The Internet was born in Cambridge: we've been wired around here. In the coming years, look for our wired city to finally go wireless. "Boston's getting huge for mobile," says Peekaboo Mobile founder Ben Dolgoff, whose start-up service uses GPS to avail food and shopping discounts on the fly. "It's amazing how much we've all done in the past year alone." He's not kidding; there are more than 200 mobile companies headquartered in the area, including the Cambridge-based SCVNGR, biting at FourSquare's heels, and CheXout and Fig Card, which are turning cell phones into debit cards.

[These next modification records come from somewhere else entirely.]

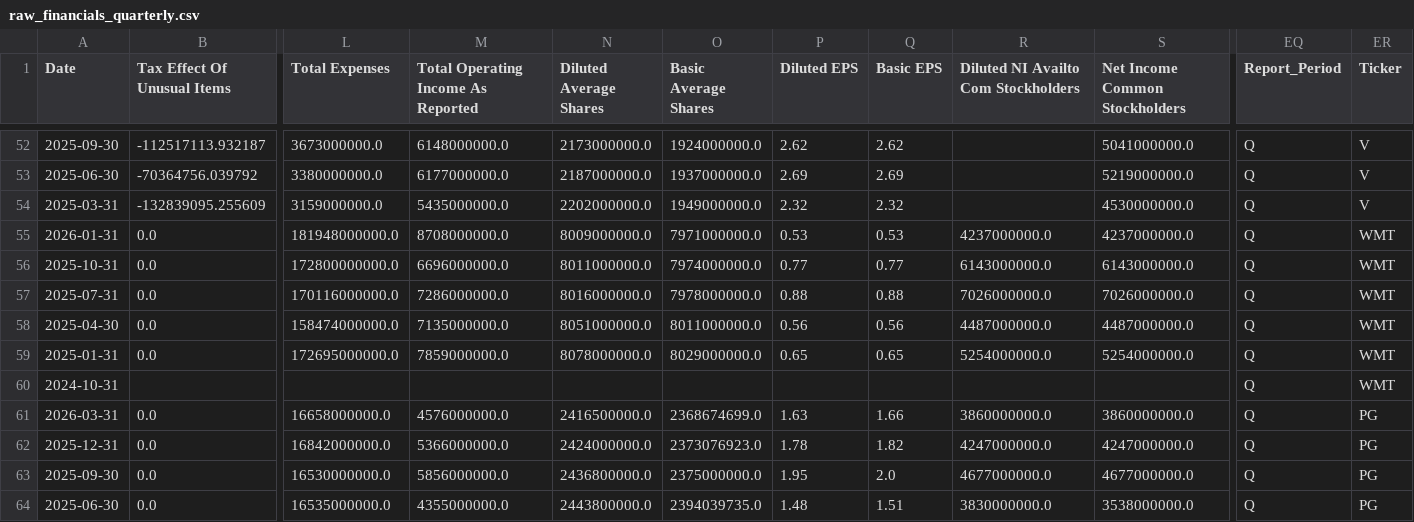
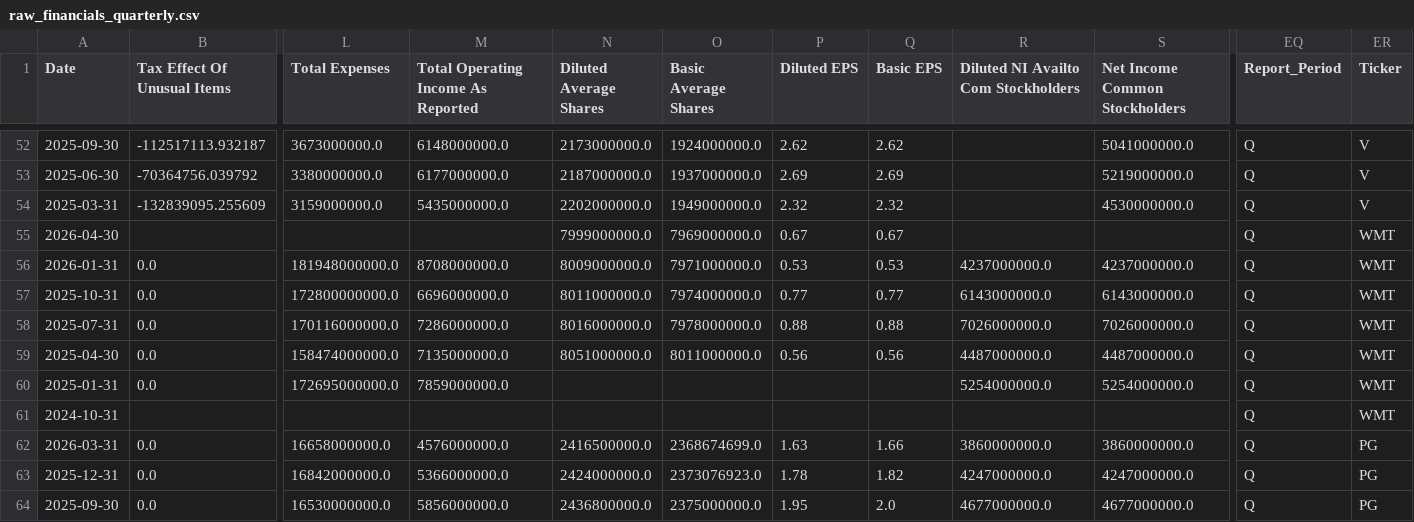
Before and after one commit to laihoangson/financial-analytic, a CSV file: data/raw/raw_financials_quarterly.csv, drawn as a sheet; only a part is shown, gaps mark what is left out; the shorter side is filled out with more unchanged rows; addresses are those after the commit; rows hold the shown columns only; the diff names each change by its address in the sheet, - before the commit and + after, or states it on an @@ line.

```diff
--- a/data/raw/raw_financials_quarterly.csv
+++ b/data/raw/raw_financials_quarterly.csv
+row 55: 2026-04-30 |  |  |  | 7999000000.0 | 7969000000.0 | 0.67 | 0.67 |  |  | Q | WMT
-N60 (Diluted Average Shares): 8078000000.0
+N60 (Diluted Average Shares): (empty)
-O60 (Basic Average Shares): 8029000000.0
+O60 (Basic Average Shares): (empty)
-P60 (Diluted EPS): 0.65
+P60 (Diluted EPS): (empty)
-Q60 (Basic EPS): 0.65
+Q60 (Basic EPS): (empty)
```
Also changed, not shown: data/cleaned/financial_statements.csv.
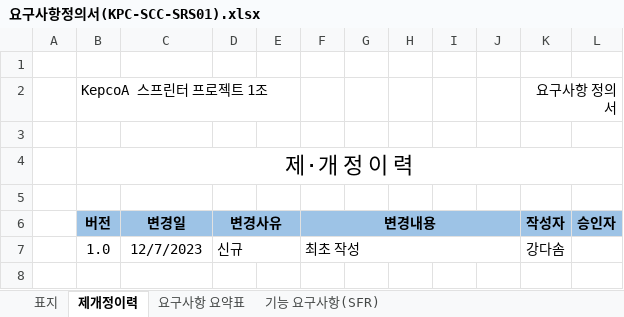
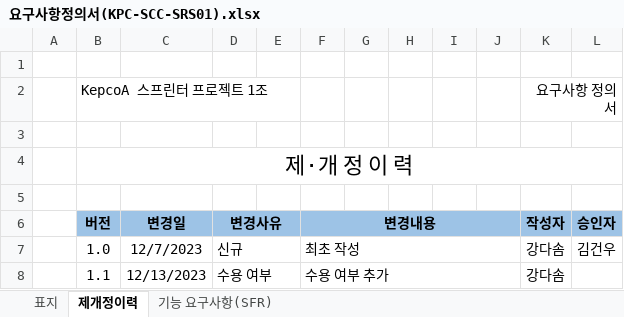
Before and after one commit to sosomm20141212/silver-car-community, an Excel workbook: _documents/요구사항정의서(KPC-SCC-SRS01).xlsx, sheet 제개정이력, drawn as a sheet; values as stored, in another font and other column widths than the file's, no borders; the diff names each change by its address in the sheet, - before the commit and + after, or states it on an @@ line.

```diff
--- a/_documents/요구사항정의서(KPC-SCC-SRS01).xlsx (sheet 제개정이력)
+++ b/_documents/요구사항정의서(KPC-SCC-SRS01).xlsx (sheet 제개정이력)
-sheet tab: 요구사항 요약표
-L7 (승인자): (empty)
+L7 (승인자): 김건우
+row 8:  | 1.1 | 12/13/2023 | 수용 여부 |  | 수용 여부 추가 |  |  |  |  | 강다솜
```
Also changed, not shown: sheet 기능 요구사항(SFR), 2 other files.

For its part, the city is enabling programmers to manipulate public information. Thanks to the availability of MBTA GPS coordinates, riders can now track most trains and buses with the Catch the T iPhone app, while with Citizens Connect 2.0, iPhone and Android users can report things like late trash removal directly from their handheld devices. And Dan Zarrella, a local social-media and marketing wiz who guides the Citizens' Committee on Boston's Future on tech issues, plans to help launch a contest for developers to power practical mobile apps with city info. "The possibilities are endless," says Zarrella.
Government and politics
Even in the future, everything will still hedge on politics. It's anyone's guess where power will shift if and when the juice leaves Menino's Hyde Park. But the City Hall insider consensus is that South Boston, with its stream of incoming yuppies, will grow more liberal, as will Jamaica Plain, if that's even possible. West Roxbury, it's assumed, will only move to the left so far as new young homeowners nudge it.
With that said, the overall face of Boston isn't changing much in terms of demographics; the US Census bureau recently reported that the Latino population, which had grown by more than 40 percent between 1990 and 2000, had since leveled off. Meanwhile, the significant Carribean community was in slow decline — at least before the Haitian quake. Still, politics is a numbers game, and participation trumps sheer population every time.
"There's a new power rising in East Boston," according to political consultant Jim Spencer, president of The Campaign Network. "There was a time in history when it was a huge Italian voting power, and Eastie now has the density to become a Latino voting power. It's only a matter of time — you can quote me on that one. In fact, there's only one thing that I'm not willing to predict, and that's how many more times the mayor might run for office."
Chris Faraone can be reached at firstname.lastname@example.org.